Copy all lines below that use the word "events".

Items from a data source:
BEGIN

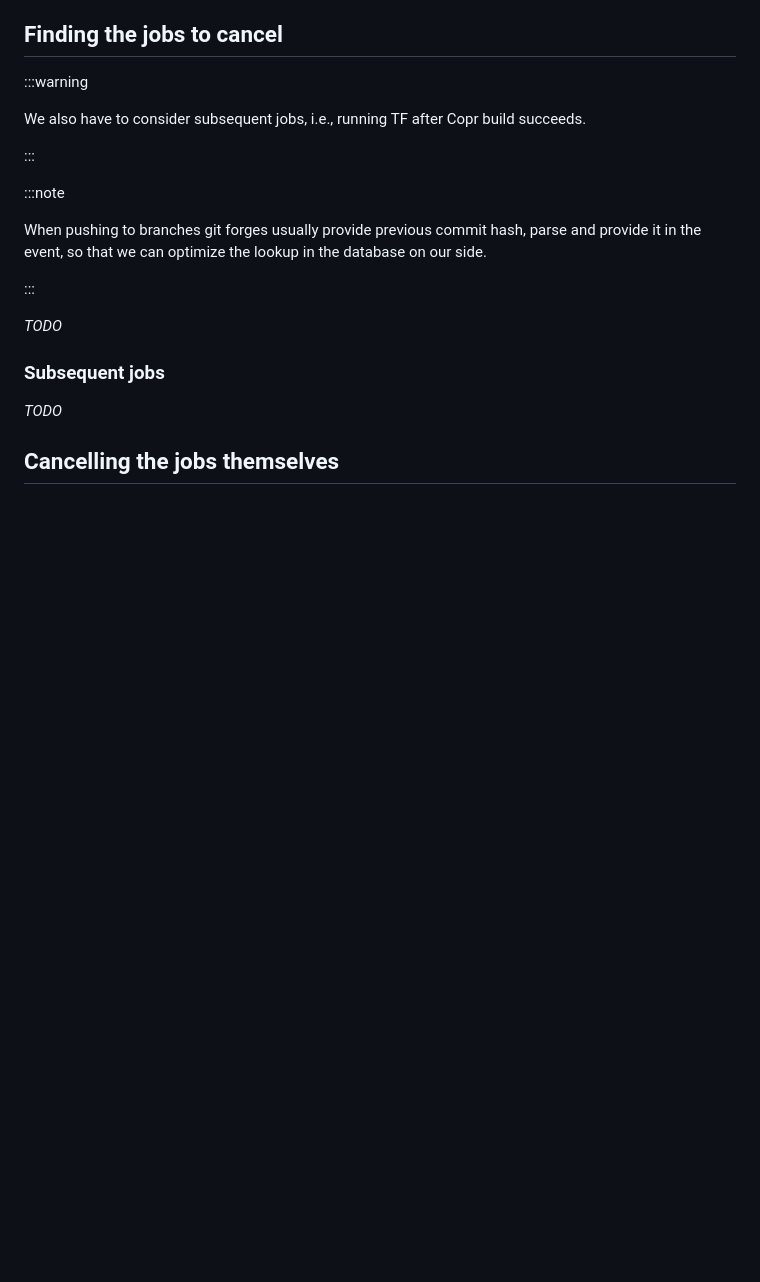
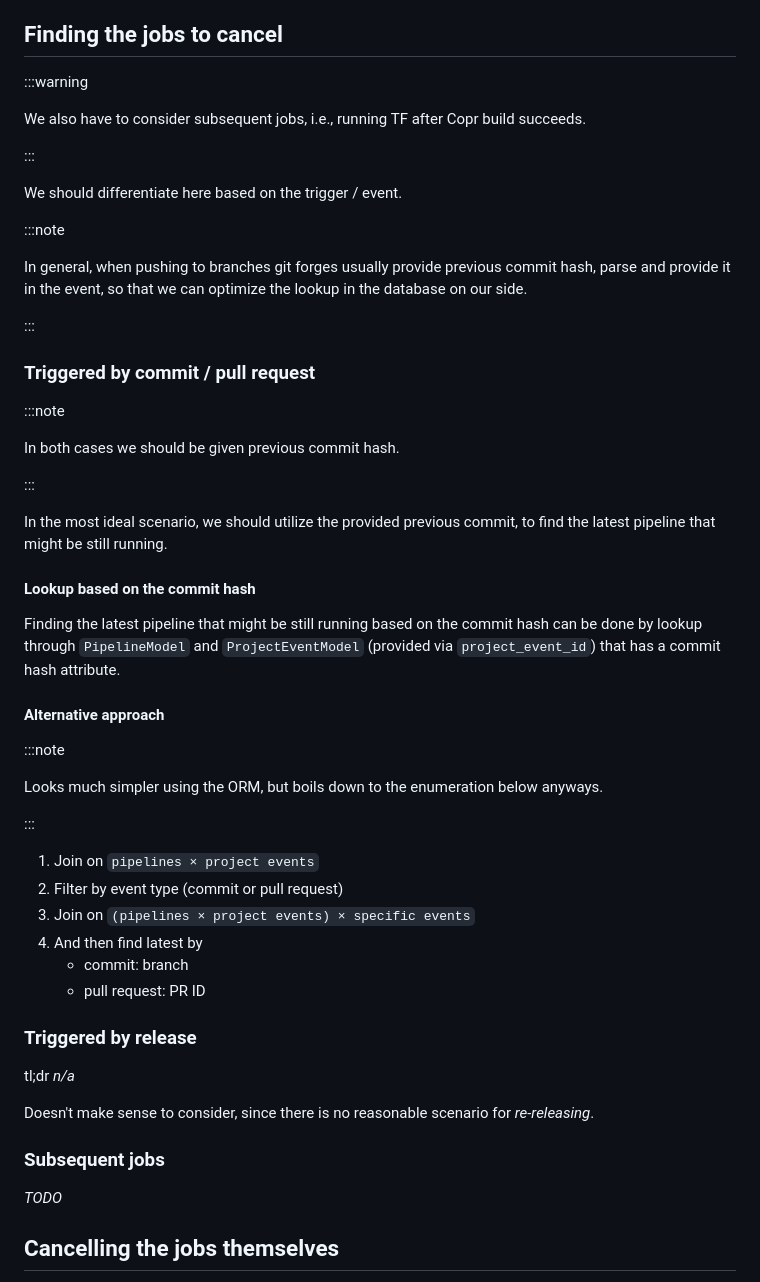
Before and after one commit to packit/research, a Markdown page: research/ux/job-cancelling.md, the part around the change. Drawn GitHub-style; blank space fills up the shorter version.

Commit message:
job-cancelling: elaborate on the lookup
Signed-off-by: Matej Focko <mfocko@redhat.com>

```diff
--- a/research/ux/job-cancelling.md
+++ b/research/ux/job-cancelling.md
@@ -24,15 +24,55 @@ succeeds.
 
 :::
 
+We should differentiate here based on the trigger / event.
+
 :::note
 
-When pushing to branches git forges usually provide previous commit hash, parse
-and provide it in the event, so that we can optimize the lookup in the database
-on our side.
+In general, when pushing to branches git forges usually provide previous commit
+hash, parse and provide it in the event, so that we can optimize the lookup
+in the database on our side.
 
 :::
 
-_TODO_
+### Triggered by commit / pull request
+
+:::note
+
+In both cases we should be given previous commit hash.
+
+:::
+
+In the most ideal scenario, we should utilize the provided previous commit, to
+find the latest pipeline that might be still running.
+
+#### Lookup based on the commit hash
+
+Finding the latest pipeline that might be still running based on the commit hash
+can be done by lookup through `PipelineModel` and `ProjectEventModel` (provided
+via `project_event_id`) that has a commit hash attribute.
+
+#### Alternative approach
+
+:::note
+
+Looks much simpler using the ORM, but boils down to the enumeration below
+anyways.
+
+:::
+
+1. Join on `pipelines × project events`
+1. Filter by event type (commit or pull request)
+1. Join on `(pipelines × project events) × specific events`
+1. And then find latest by
+   - commit: branch
+   - pull request: PR ID
+
+### Triggered by release
+
+tl;dr _n/a_
+
+Doesn't make sense to consider, since there is no reasonable scenario for
+_re-releasing_.
 
 ### Subsequent jobs
 
```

END

-- Exercise output --
+1. Join on `pipelines × project events`
+1. Join on `(pipelines × project events) × specific events`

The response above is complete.